The past, present, and future damage on the environment has varying psychological consequences ranging in severity for people. Certain people are more at-risk of increased psychological impact including those who live in areas more prone to environmental disasters and those whose livelihoods rely on the environment. Additionally, those at risk of losing housing, cultural heritage, or a sense of belonging and community are also at increased risk of developing eco-anxiety.
Eco-anxiety has yet to be named a diagnosable condition. However, it manifests in many of the below:
- Substance abuse
- Reduced autonomy
- Feelings of hopelessness and fear
Given the increase in environmental crises, eco-anxiety is likely to rise. While the actions of one person is not going to change the entire world, there are some things we as individuals can do to help manage eco-anxiety and take care of our planet.
1. Increase Awareness

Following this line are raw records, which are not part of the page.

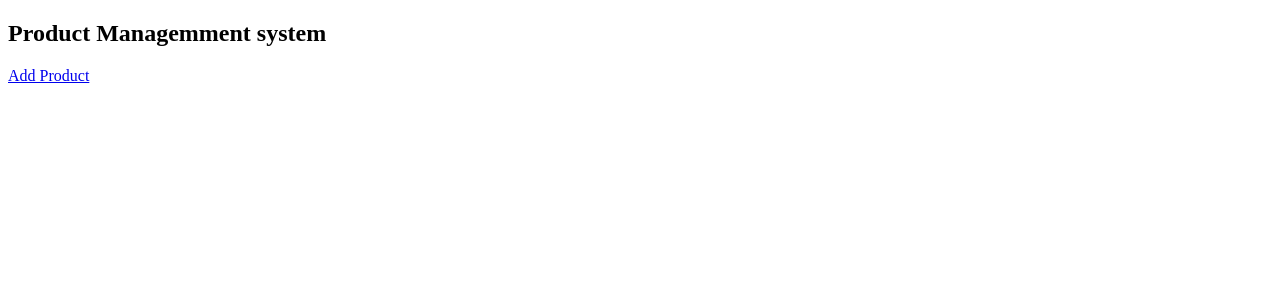
Repository: uaganesh/training
Page: ServletWithHibernate/src/main/webapp/index.html
The author's editor kept a copy of each file at every save. The page is drawn from the files as they stood at one save, then again after the next save.
The browser window is 1280 px wide. The pictures show the whole page.

Above is the page before, as saved 2022-08-10 09:04:37.

After the next save:
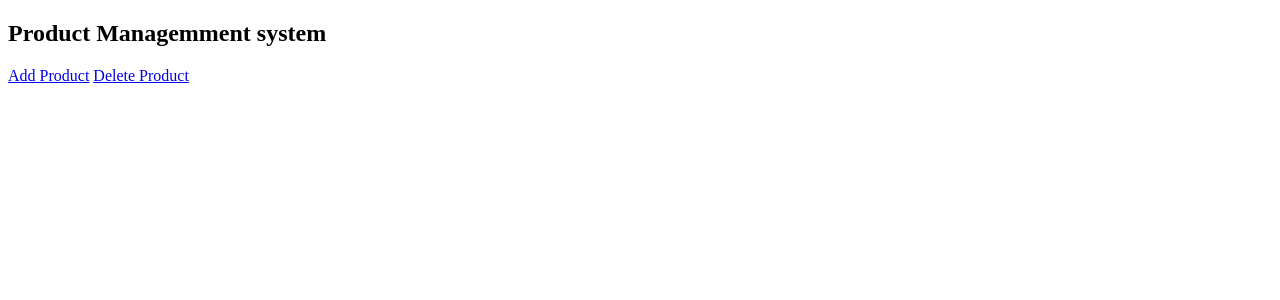
Saved 44 s later.
--- a/ServletWithHibernate/src/main/webapp/index.html
+++ b/ServletWithHibernate/src/main/webapp/index.html
@@ -7,5 +7,6 @@
 <body>
 <h2> Product Managemment system</h2>
 <a href="storeProduct.html">Add Product</a>
+<a href="deleteProduct.html">Delete Product</a>
 </body>
 </html>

Empower yourself by increasing your environmental education and sharing your knowledge with others. Increasing understanding of what is happening, what is contributing to the problem, and how to combat it increases feelings of autonomy and preparation. Being informed is a positive action to take; however, there is a balance of not overexposing yourself to too much information as this could further increase stress or anxiety.
2. Increase Resilience

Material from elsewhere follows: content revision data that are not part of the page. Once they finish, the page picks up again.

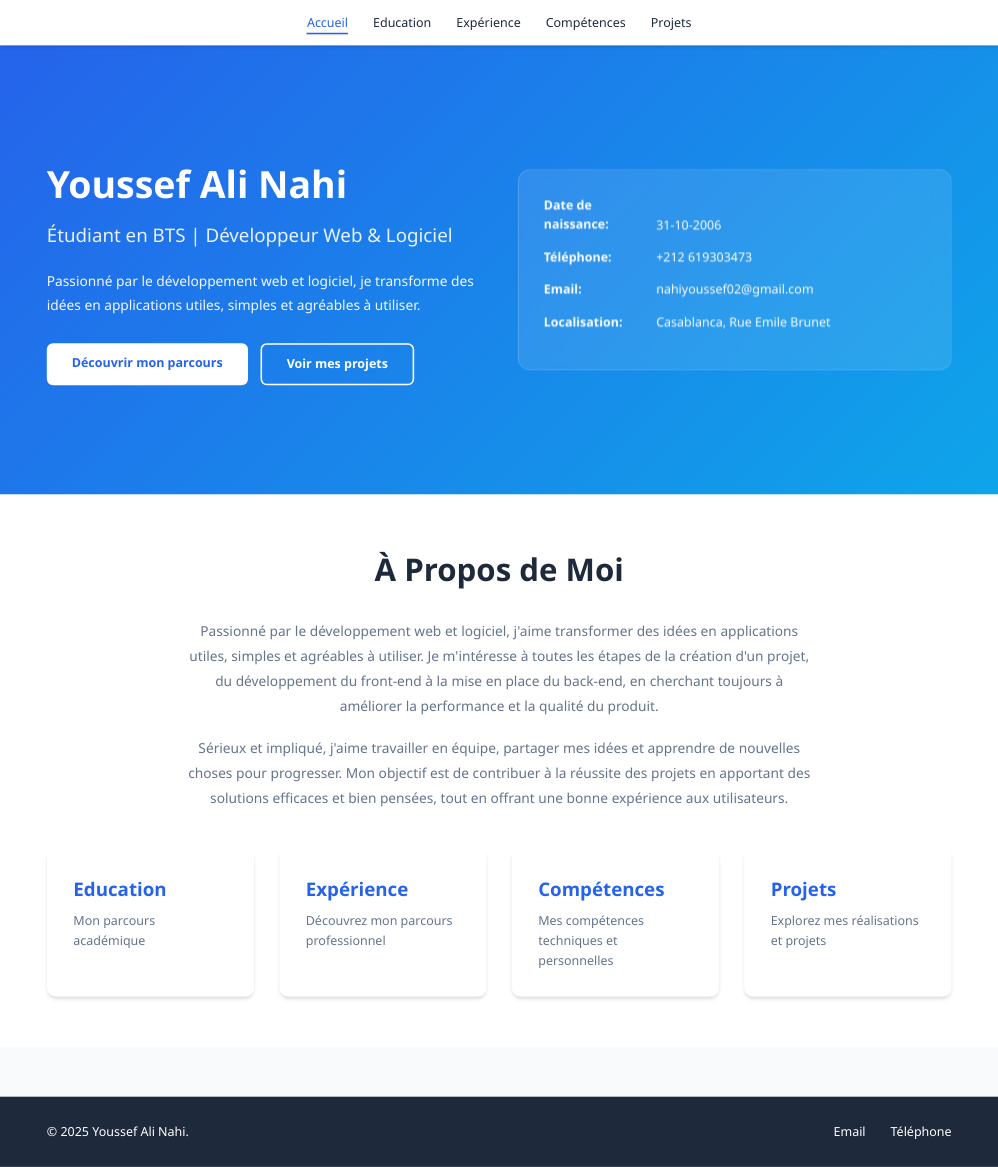
Repository: Youssef-Nahi504/My_Portfolio
Page: index.html
The author's editor kept a copy of each file at every save. The page is drawn from the files as they stood at one save, then again after a run of saves.
The browser window is 1280 px wide. The pictures show the whole page, at 78% of full size.

Above is the page before, as saved 2025-12-21 13:22:37.

After the next 2 saves:
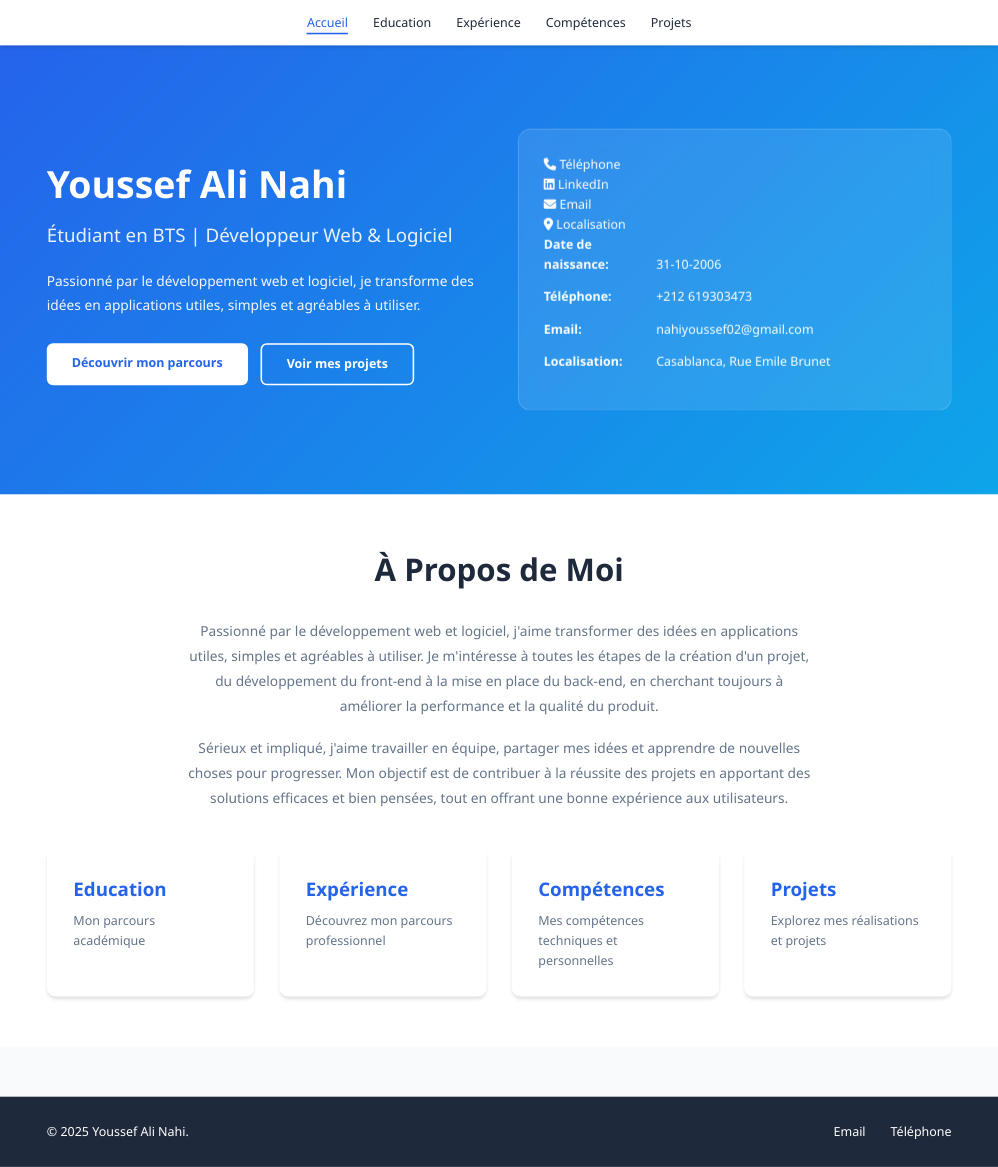
The 2 saves are shown as one change because they came seconds apart.
The last was saved 17 s later.
--- a/index.html
+++ b/index.html
@@ -1,5 +1,6 @@
 <!DOCTYPE html>
 <html lang="fr">
+
 <head>
     <meta charset="UTF-8">
     <meta name="viewport" content="width=device-width, initial-scale=1.0">
@@ -7,6 +8,7 @@
     <link rel="stylesheet" href="style.css">
     <link rel="stylesheet" href="https://cdnjs.cloudflare.com/ajax/libs/font-awesome/6.5.1/css/all.min.css">
 </head>
+
 <body>
     <nav class="navbar">
         <div class="nav-container">
@@ -26,7 +28,8 @@
                 <div class="hero-text">
                     <h1>Youssef Ali Nahi</h1>
                     <h2>Étudiant en BTS | Développeur Web & Logiciel</h2>
-                    <p class="hero-subtitle">Passionné par le développement web et logiciel, je transforme des idées en applications utiles, simples et agréables à utiliser.</p>
+                    <p class="hero-subtitle">Passionné par le développement web et logiciel, je transforme des idées en
+                        applications utiles, simples et agréables à utiliser.</p>
                     <div class="hero-buttons">
                         <a href="experience.html" class="btn btn-primary">Découvrir mon parcours</a>
                         <a href="projets.html" class="btn btn-secondary">Voir mes projets</a>
@@ -35,6 +38,10 @@
                 <div class="hero-image">
                     <div class="profile-card">
                         <div class="profile-info">
+                            <i class="fa-solid fa-phone"></i> Téléphone<br>
+                            <i class="fa-brands fa-linkedin"></i> LinkedIn<br>
+                            <i class="fa-solid fa-envelope"></i> Email<br>
+                            <i class="fa-solid fa-location-dot"></i> Localisation
                             <p><strong>Date de naissance:</strong> 31-10-2006</p>
                             <p><strong>Téléphone:</strong> +212 619303473</p>
                             <p><strong>Email:</strong> nahiyoussef02@gmail.com</p>
@@ -50,10 +57,15 @@
                 <h2 class="section-title">À Propos de Moi</h2>
                 <div class="about-content">
                     <p>
-                        Passionné par le développement web et logiciel, j'aime transformer des idées en applications utiles, simples et agréables à utiliser. Je m'intéresse à toutes les étapes de la création d'un projet, du développement du front-end à la mise en place du back-end, en cherchant toujours à améliorer la performance et la qualité du produit.
+                        Passionné par le développement web et logiciel, j'aime transformer des idées en applications
+                        utiles, simples et agréables à utiliser. Je m'intéresse à toutes les étapes de la création d'un
+                        projet, du développement du front-end à la mise en place du back-end, en cherchant toujours à
+                        améliorer la performance et la qualité du produit.
                     </p>
                     <p>
-                        Sérieux et impliqué, j'aime travailler en équipe, partager mes idées et apprendre de nouvelles choses pour progresser. Mon objectif est de contribuer à la réussite des projets en apportant des solutions efficaces et bien pensées, tout en offrant une bonne expérience aux utilisateurs.
+                        Sérieux et impliqué, j'aime travailler en équipe, partager mes idées et apprendre de nouvelles
+                        choses pour progresser. Mon objectif est de contribuer à la réussite des projets en apportant
+                        des solutions efficaces et bien pensées, tout en offrant une bonne expérience aux utilisateurs.
                     </p>
                 </div>
                 <div class="quick-links">
@@ -91,4 +103,5 @@
 
     <script src="file.js"></script>
 </body>
+
 </html>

Being resilient in your attempt to manage eco-anxiety will help reduce some of the negative symptoms mentioned above. Boosting resilience can look like building and maintaining a support system, looking at problems in a wider context, redefining problems as solvable, creating achievable and measurable goals, and practicing self-care.
3. Engage with Nature
Deepen your relationship with nature. Engage in outdoor activities that help you restore a personal connection with the environment. If you are unable to immediately bond with nature, keep a piece of it with you to turn to when feeling disconnected. Keeping a rock, stick, dried flower or plant in your room or office can be incredibly grounding.
4. Change Personal Behaviors
Engaging in more sustainable lifestyle practices can help increase a sense of agency and reduce eco-anxiety. Here are some ideas on how to build a more sustainable lifestyle:
- Consume more responsibly. Buy only the food you need, eat foods that are only sustainable for the environment (primarily meats and vegetables), prepare meals with leftovers, or build a garden and grow your own food.
- Change your commute. Travel via bicycle, walking, running, or public transport.
- Reduce your electricity consumption. Turn off lights, unplug household appliances when not using, avoid preheating the oven, hang-dry clothes, air-dry hair, or insulate windows and doors and lower the temperature on the thermostat.
- Reduce your water consumption. Shorten showers, reduce baths taken, or avoid washing dishes before putting them in the dishwasher.
- Be conscious of plastic use. Use paper or stainless-steel straws, reusable shopping bags, food containers, and water bottles.
- Go paper-free with bills/statements. Opt out of snail mail and choose e-bills instead.
5. Participate in the Community
Working with others towards the same goal of protecting the environment can increase your sense of connection. The emotional and social support granted by community resources can also boost your resilience and help you feel less alone.